The grenade, however, has been disarmed. In the 1996 Defense of Marriage Act, Congress decreed that no state need recognize another state's homosexual marriages. A majority of states have subsequently passed similar laws. The result is that, for the time being, the issue of gay marriage has been de-nationalized. In California, voters will decide an anti-gay-marriage initiative in March, and they may also face a pro-gay-marriage initiative in November. I expect to live long enough to see at least one state legalize gay marriage through the conventional legislative process.

Vermont, of course, has not used the conventional legislative process. It has used judicial fiat. Doesn't the court's decree undercut the democratic process?

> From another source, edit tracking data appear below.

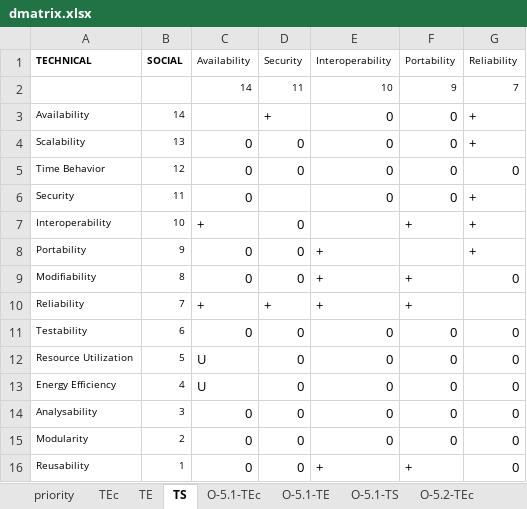
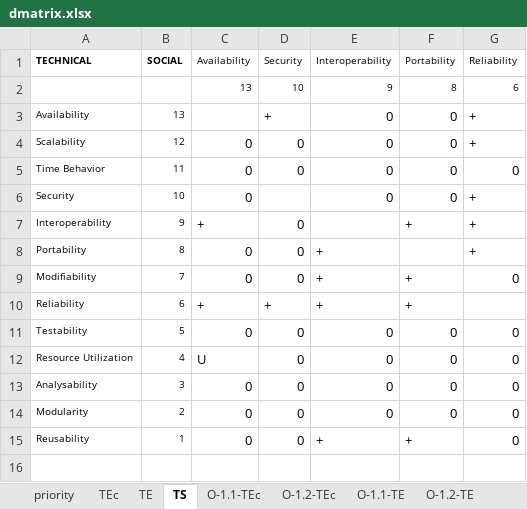
Before and after one commit to S2-group/rep-pkg-ecsa-2024-SA-assessment-for-sustainability-a-case-study, an Excel workbook: data/dmatrix.xlsx, sheet TS, drawn as a sheet; values as stored, in another font and other column widths than the file's, no borders; charts and pictures not drawn; removed rows and columns are numbered as before the commit, all else as after; the diff names each change by its address in the sheet, - before the commit and + after, or states it on an @@ line.

```diff
--- a/data/dmatrix.xlsx (sheet TS)
+++ b/data/dmatrix.xlsx (sheet TS)
+sheet tab: O-1.1-TEc
+sheet tab: O-1.2-TEc
+sheet tab: O-1.1-TE
+sheet tab: O-1.2-TE
-row 2:  |  | 14 | 11 | 10 | 9 | 7
+row 2:  |  | 13 | 10 | 9 | 8 | 6
-B3 (SOCIAL): 14
+B3 (SOCIAL): 13
-B4 (SOCIAL): 13
+B4 (SOCIAL): 12
-B5 (SOCIAL): 12
+B5 (SOCIAL): 11
-B6 (SOCIAL): 11
+B6 (SOCIAL): 10
-B7 (SOCIAL): 10
+B7 (SOCIAL): 9
-B8 (SOCIAL): 9
+B8 (SOCIAL): 8
-B9 (SOCIAL): 8
+B9 (SOCIAL): 7
-B10 (SOCIAL): 7
+B10 (SOCIAL): 6
-B11 (SOCIAL): 6
+B11 (SOCIAL): 5
-B12 (SOCIAL): 5
+B12 (SOCIAL): 4
-row 13: Energy Efficiency | 4 | U | 0 | 0 | 0 | 0
```
Also changed, not shown: sheet TEc, sheet TE, sheet priority, sheet O-5.1-TS, sheet O-5.2-TS, sheet O-5.1-TEc, 3 more sheets, other sheet tabs, charts or pictures, 3 other files.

Yes: of course it does. In my own ideal world, the Vermont legislature would approve gay marriage and that would be that. In many traditionalists' ideal world, the legislature would disapprove gay marriage and that would be that. Neither side, however, lives in an ideal world. Both must settle for second best. In the case of gay marriage, as in the case of abortion, real-world second-best means localism.

Judicial minimalists argue that courts--federal or state--should simply absent themselves from policy disputes when the law does not give them clear and explicit grounds to intervene. Vermont's constitution includes a so-called "common benefits" clause, which says that the government is "instituted for the common benefit, protection and security of the people, nation or community, and not for the particular emolument or advantage of any single person, family or set of persons who are a part only of that community." To read this clause as offering clear or explicit grounds to mandate marriage or domestic-partner benefits for homosexuals is a stretch, to say the least.

On the other hand, gay marriage, of its nature, implicates a core constitutional issue, namely equal protection of the law. Vermont's court held that the exclusion of homosexuals from marriage "treats persons who are similarly situated for purposes of the law, differently." Legislatures cannot withhold the right to drive or vote, say, from blacks, at least not without offering the courts a constitutionally compelling rationale. Can they, then, withhold marriage from homosexuals, or withhold the state benefits that flow from marriage, without facing judicial scrutiny?

Here the comparison with Roe is instructive. If abortion is indeed the killing of babies, pure and simple, then the courts can no more bow before legislatures' desire to legalize it than they can agree to let a legislature legalize any other form of murder. The great mistake in Roe was not that the courts became involved; judicial scrutiny was inevitable. The mistake, rather, was that the federal courts became involved, long before there was anything like a national consensus.

On gay marriage, most state supreme courts probably would not have ruled as Vermont's did. But then, most states are not Vermont. It is entirely conceivable that some other state eventually will approve gay marriage or partnership benefits legislatively, only to see the arrangement knocked down by an activist conservative court. C'est la vie. The beauty of a federalist arrangement is that it does not require that the states all get either the process or the answer right; it requires merely that they all get it different.

Gay marriage's "Roe" moment will arrive if the U.S. Supreme Court decides that states cannot treat marriage differently. Both opponents and friends of homosexual marriage ought to hope that that day is long in coming. Whatever you think of the outcome in Vermont--or in Hawaii, whose court this month finally threw out the gay-marriage claim--federalism is working.

Jonathan Rauch is a senior writer at National Journal.